Assignment
In full and without alteration, write out the records.

(Beginning of Record excerpts)

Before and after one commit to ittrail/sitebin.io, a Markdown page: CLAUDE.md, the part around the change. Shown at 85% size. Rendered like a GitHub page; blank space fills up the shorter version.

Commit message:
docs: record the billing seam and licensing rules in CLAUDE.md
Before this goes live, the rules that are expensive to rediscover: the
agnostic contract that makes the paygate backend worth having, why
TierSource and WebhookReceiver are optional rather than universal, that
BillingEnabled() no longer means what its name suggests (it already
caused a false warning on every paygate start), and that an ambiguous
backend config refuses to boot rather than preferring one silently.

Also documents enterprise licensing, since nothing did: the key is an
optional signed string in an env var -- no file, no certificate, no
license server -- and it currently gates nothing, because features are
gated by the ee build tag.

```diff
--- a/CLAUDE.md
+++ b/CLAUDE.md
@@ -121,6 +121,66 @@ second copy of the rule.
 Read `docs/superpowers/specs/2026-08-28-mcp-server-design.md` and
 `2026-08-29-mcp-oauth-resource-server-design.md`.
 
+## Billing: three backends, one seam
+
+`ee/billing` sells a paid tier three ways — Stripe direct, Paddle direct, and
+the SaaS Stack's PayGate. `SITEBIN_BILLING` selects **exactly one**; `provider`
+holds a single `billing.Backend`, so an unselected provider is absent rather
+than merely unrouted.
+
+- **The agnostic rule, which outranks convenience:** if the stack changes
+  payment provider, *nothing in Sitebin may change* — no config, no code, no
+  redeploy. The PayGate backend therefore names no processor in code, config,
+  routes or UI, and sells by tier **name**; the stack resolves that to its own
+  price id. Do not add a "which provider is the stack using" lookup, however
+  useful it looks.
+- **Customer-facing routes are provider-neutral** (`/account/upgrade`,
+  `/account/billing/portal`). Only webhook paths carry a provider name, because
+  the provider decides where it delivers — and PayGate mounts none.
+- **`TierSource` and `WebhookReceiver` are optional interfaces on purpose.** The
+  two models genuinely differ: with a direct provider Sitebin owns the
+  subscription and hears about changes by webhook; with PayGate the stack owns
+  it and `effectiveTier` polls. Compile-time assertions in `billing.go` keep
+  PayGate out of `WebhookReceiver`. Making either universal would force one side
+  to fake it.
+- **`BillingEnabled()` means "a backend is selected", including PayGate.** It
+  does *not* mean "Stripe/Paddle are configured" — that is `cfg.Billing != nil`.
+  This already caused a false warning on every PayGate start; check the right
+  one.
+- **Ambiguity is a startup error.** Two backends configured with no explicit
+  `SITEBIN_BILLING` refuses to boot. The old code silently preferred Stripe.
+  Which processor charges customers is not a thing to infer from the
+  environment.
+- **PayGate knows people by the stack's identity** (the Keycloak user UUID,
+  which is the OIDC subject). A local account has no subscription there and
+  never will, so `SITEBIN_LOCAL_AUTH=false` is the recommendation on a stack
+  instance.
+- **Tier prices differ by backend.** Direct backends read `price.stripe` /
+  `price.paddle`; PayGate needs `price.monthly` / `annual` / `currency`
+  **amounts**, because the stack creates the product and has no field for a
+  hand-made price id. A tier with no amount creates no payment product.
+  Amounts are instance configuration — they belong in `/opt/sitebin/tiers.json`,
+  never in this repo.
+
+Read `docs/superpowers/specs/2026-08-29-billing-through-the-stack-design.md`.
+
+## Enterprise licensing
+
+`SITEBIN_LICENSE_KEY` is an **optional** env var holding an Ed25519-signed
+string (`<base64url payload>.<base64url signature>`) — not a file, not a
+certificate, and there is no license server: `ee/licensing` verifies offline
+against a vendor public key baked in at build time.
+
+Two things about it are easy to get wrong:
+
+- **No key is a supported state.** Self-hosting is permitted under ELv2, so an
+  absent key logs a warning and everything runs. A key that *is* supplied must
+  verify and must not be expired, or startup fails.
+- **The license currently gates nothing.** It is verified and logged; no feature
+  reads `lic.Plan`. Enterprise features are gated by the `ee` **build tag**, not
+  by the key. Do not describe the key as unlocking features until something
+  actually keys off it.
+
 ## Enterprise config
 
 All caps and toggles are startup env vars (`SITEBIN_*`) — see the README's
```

(End of Record excerpts)

Problem solution
Before and after one commit to ittrail/sitebin.io, a Markdown page: CLAUDE.md, the part around the change. Shown at 85% size. Rendered like a GitHub page; blank space fills up the shorter version.

Commit message:
docs: record the billing seam and licensing rules in CLAUDE.md
Before this goes live, the rules that are expensive to rediscover: the
agnostic contract that makes the paygate backend worth having, why
TierSource and WebhookReceiver are optional rather than universal, that
BillingEnabled() no longer means what its name suggests (it already
caused a false warning on every paygate start), and that an ambiguous
backend config refuses to boot rather than preferring one silently.

Also documents enterprise licensing, since nothing did: the key is an
optional signed string in an env var -- no file, no certificate, no
license server -- and it currently gates nothing, because features are
gated by the ee build tag.

```diff
--- a/CLAUDE.md
+++ b/CLAUDE.md
@@ -121,6 +121,66 @@ second copy of the rule.
 Read `docs/superpowers/specs/2026-08-28-mcp-server-design.md` and
 `2026-08-29-mcp-oauth-resource-server-design.md`.
 
+## Billing: three backends, one seam
+
+`ee/billing` sells a paid tier three ways — Stripe direct, Paddle direct, and
+the SaaS Stack's PayGate. `SITEBIN_BILLING` selects **exactly one**; `provider`
+holds a single `billing.Backend`, so an unselected provider is absent rather
+than merely unrouted.
+
+- **The agnostic rule, which outranks convenience:** if the stack changes
+  payment provider, *nothing in Sitebin may change* — no config, no code, no
+  redeploy. The PayGate backend therefore names no processor in code, config,
+  routes or UI, and sells by tier **name**; the stack resolves that to its own
+  price id. Do not add a "which provider is the stack using" lookup, however
+  useful it looks.
+- **Customer-facing routes are provider-neutral** (`/account/upgrade`,
+  `/account/billing/portal`). Only webhook paths carry a provider name, because
+  the provider decides where it delivers — and PayGate mounts none.
+- **`TierSource` and `WebhookReceiver` are optional interfaces on purpose.** The
+  two models genuinely differ: with a direct provider Sitebin owns the
+  subscription and hears about changes by webhook; with PayGate the stack owns
+  it and `effectiveTier` polls. Compile-time assertions in `billing.go` keep
+  PayGate out of `WebhookReceiver`. Making either universal would force one side
+  to fake it.
+- **`BillingEnabled()` means "a backend is selected", including PayGate.** It
+  does *not* mean "Stripe/Paddle are configured" — that is `cfg.Billing != nil`.
+  This already caused a false warning on every PayGate start; check the right
+  one.
+- **Ambiguity is a startup error.** Two backends configured with no explicit
+  `SITEBIN_BILLING` refuses to boot. The old code silently preferred Stripe.
+  Which processor charges customers is not a thing to infer from the
+  environment.
+- **PayGate knows people by the stack's identity** (the Keycloak user UUID,
+  which is the OIDC subject). A local account has no subscription there and
+  never will, so `SITEBIN_LOCAL_AUTH=false` is the recommendation on a stack
+  instance.
+- **Tier prices differ by backend.** Direct backends read `price.stripe` /
+  `price.paddle`; PayGate needs `price.monthly` / `annual` / `currency`
+  **amounts**, because the stack creates the product and has no field for a
+  hand-made price id. A tier with no amount creates no payment product.
+  Amounts are instance configuration — they belong in `/opt/sitebin/tiers.json`,
+  never in this repo.
+
+Read `docs/superpowers/specs/2026-08-29-billing-through-the-stack-design.md`.
+
+## Enterprise licensing
+
+`SITEBIN_LICENSE_KEY` is an **optional** env var holding an Ed25519-signed
+string (`<base64url payload>.<base64url signature>`) — not a file, not a
+certificate, and there is no license server: `ee/licensing` verifies offline
+against a vendor public key baked in at build time.
+
+Two things about it are easy to get wrong:
+
+- **No key is a supported state.** Self-hosting is permitted under ELv2, so an
+  absent key logs a warning and everything runs. A key that *is* supplied must
+  verify and must not be expired, or startup fails.
+- **The license currently gates nothing.** It is verified and logged; no feature
+  reads `lic.Plan`. Enterprise features are gated by the `ee` **build tag**, not
+  by the key. Do not describe the key as unlocking features until something
+  actually keys off it.
+
 ## Enterprise config
 
 All caps and toggles are startup env vars (`SITEBIN_*`) — see the README's
```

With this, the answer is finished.